|San José State University|
& Tornado Alley
of a Neutron Relative to that of a Proton
Using the Ratios of Second Differences
to Cross Differences
What is conventionally called the nuclear strong force is here called the nucleonic force. The reason for this change in terminology is that this force is not so strong in comparison with another type of force involved in the structure of nuclei. That other type of force is the force involved in the formation of spin pairs. That force, although strong, is exclusive in the sense that one neutron can form a spin pair with one and only one other neutron and with one and only one proton. The same holds true for a proton.
Each nucleon has a charge with respect to the nucleonic force.

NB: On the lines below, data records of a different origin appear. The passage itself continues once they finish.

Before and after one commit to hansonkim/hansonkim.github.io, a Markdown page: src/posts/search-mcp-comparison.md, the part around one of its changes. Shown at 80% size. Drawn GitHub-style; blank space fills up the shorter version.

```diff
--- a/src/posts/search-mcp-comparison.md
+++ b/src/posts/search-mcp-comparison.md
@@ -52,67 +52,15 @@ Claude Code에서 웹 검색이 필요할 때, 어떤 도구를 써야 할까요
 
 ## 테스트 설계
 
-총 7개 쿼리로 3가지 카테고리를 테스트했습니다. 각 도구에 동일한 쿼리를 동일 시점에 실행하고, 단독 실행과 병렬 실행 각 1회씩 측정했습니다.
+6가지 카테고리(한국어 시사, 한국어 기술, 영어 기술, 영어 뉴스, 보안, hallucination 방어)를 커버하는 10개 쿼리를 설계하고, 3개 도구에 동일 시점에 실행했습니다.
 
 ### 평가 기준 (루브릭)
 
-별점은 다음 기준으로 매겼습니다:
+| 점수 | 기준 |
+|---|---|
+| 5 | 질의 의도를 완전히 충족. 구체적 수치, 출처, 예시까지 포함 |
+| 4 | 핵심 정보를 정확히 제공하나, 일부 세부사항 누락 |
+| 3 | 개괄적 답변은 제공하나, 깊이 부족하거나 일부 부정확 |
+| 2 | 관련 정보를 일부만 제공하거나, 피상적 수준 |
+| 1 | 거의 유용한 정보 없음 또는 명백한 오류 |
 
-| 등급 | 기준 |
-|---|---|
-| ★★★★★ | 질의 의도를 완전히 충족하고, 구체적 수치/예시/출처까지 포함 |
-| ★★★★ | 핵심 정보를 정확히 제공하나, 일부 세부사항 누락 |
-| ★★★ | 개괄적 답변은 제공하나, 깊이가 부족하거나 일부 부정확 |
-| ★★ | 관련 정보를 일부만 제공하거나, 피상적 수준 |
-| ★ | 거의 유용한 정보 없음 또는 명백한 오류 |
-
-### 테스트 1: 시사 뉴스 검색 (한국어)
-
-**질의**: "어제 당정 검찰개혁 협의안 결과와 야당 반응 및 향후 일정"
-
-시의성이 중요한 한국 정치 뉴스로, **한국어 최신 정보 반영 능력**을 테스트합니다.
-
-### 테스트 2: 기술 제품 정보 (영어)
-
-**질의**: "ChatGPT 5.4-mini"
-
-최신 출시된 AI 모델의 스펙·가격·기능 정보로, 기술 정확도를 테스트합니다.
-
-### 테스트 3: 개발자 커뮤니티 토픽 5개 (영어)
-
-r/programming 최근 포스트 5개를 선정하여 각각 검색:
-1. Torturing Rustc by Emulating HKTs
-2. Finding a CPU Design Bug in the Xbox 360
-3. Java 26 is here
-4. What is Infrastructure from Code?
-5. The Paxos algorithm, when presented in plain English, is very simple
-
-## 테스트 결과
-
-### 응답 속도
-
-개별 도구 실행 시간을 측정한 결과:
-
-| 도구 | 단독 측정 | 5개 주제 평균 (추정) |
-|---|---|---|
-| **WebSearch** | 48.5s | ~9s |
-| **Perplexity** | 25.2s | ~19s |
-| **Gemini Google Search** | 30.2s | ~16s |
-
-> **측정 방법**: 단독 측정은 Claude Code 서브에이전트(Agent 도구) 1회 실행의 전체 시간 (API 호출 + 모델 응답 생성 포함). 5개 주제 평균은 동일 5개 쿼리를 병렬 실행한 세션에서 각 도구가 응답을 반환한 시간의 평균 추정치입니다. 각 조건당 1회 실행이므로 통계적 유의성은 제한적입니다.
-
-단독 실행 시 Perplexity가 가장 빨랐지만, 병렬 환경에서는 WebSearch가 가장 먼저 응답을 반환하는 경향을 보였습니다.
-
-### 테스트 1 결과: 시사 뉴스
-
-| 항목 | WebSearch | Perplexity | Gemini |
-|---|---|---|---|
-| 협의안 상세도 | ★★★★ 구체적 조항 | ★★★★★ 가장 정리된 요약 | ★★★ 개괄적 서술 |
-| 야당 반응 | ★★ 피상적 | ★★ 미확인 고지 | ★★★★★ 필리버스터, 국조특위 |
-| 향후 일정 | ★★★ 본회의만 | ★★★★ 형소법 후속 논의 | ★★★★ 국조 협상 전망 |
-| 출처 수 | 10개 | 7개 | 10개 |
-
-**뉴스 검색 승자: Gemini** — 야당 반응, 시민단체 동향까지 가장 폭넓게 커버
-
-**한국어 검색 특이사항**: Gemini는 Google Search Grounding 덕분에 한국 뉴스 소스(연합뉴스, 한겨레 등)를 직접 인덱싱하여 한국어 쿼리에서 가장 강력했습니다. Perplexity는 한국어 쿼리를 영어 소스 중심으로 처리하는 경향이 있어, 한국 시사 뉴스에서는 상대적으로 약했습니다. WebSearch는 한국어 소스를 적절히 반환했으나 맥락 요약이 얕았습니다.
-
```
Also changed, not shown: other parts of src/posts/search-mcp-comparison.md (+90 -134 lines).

The force between two nucleons or aggregates of nucleons is of the form
where H is a constant, q1 and q2 are the nucleonic charges, s is the distance between the particles and f(s) is a declining function of distance. Since f(s) is a declining function this means the nucleonic force drops off with distance faster than inverse distance-squared.
For now the repulsion between two protons is ignored.

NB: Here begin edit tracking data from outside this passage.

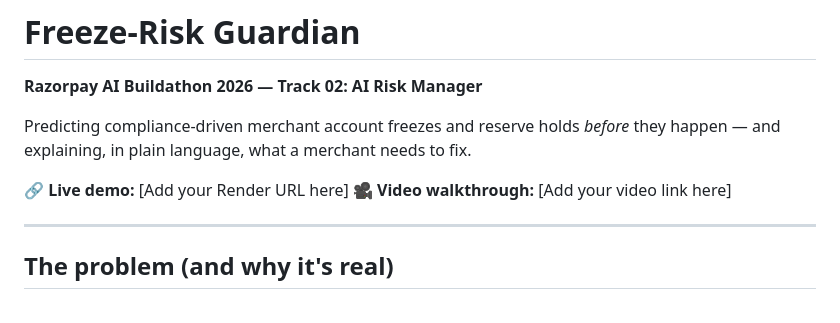
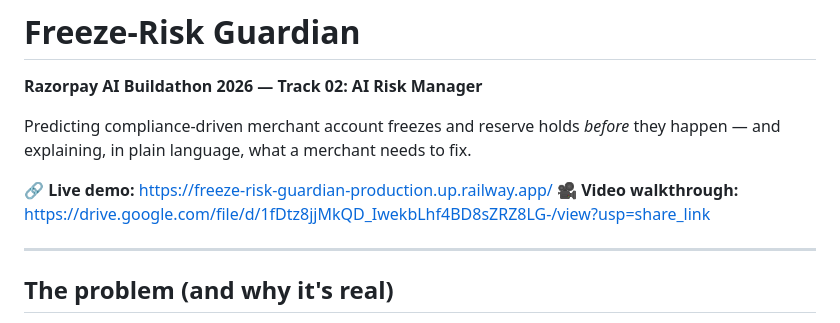
Before and after one commit to DakshrajKurki/Freeze-Risk-Guardian, a Markdown page: README.md, the part around the change. GitHub-like rendering.

```diff
--- a/README.md
+++ b/README.md
@@ -5,8 +5,8 @@
 
 Predicting compliance-driven merchant account freezes and reserve holds *before* they happen — and explaining, in plain language, what a merchant needs to fix.
 
-🔗 **Live demo:** [Add your Render URL here]
-🎥 **Video walkthrough:** [Add your video link here]
+🔗 **Live demo:** https://freeze-risk-guardian-production.up.railway.app/
+🎥 **Video walkthrough:** https://drive.google.com/file/d/1fDtz8jjMkQD_IwekbLhf4BD8sZRZ8LG-/view?usp=share_link
 
 ---
 
```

The loss in potential energy involved in the formation of the system is then proportional q1q2U(s), where U(s) is an integral of f(z)/z² from ∞ down to s.
Let the nucleonic charge of the proton be taken to be 1 and denote the nucleonic charge of the neutron as q, where q can be a negative or positive number. The binding energy of a nucleus is closely related to the loss of potential energy involved. The three types of interactions through the nucleonic force are then
Thus, among other relationship, there is
If snn is equal to snp then the ratio R=Inn/Inp gives an estimate of q.
The second differences in the binding energies of neutron spin pairs and the cross differences of the binding energies of neutron and proton spin pairs were computed and used as estimates of InnT and Inp, respectively. Their ratios were computed and taken as estimates of q. There were 586 separate values for √R computed. The average of these 586 values is −0.7294, only about 2.8 percent lower in magnitude than thevalue of −0.75=−3/4, but 9.4 percent larger in magnitude than −2/3. However the most important thing is that q is negative and different from unity in magnitude.
For each number of proton spin pairs the estimates of q were averaged. The plot of those averages is shown below.
(To be continued.)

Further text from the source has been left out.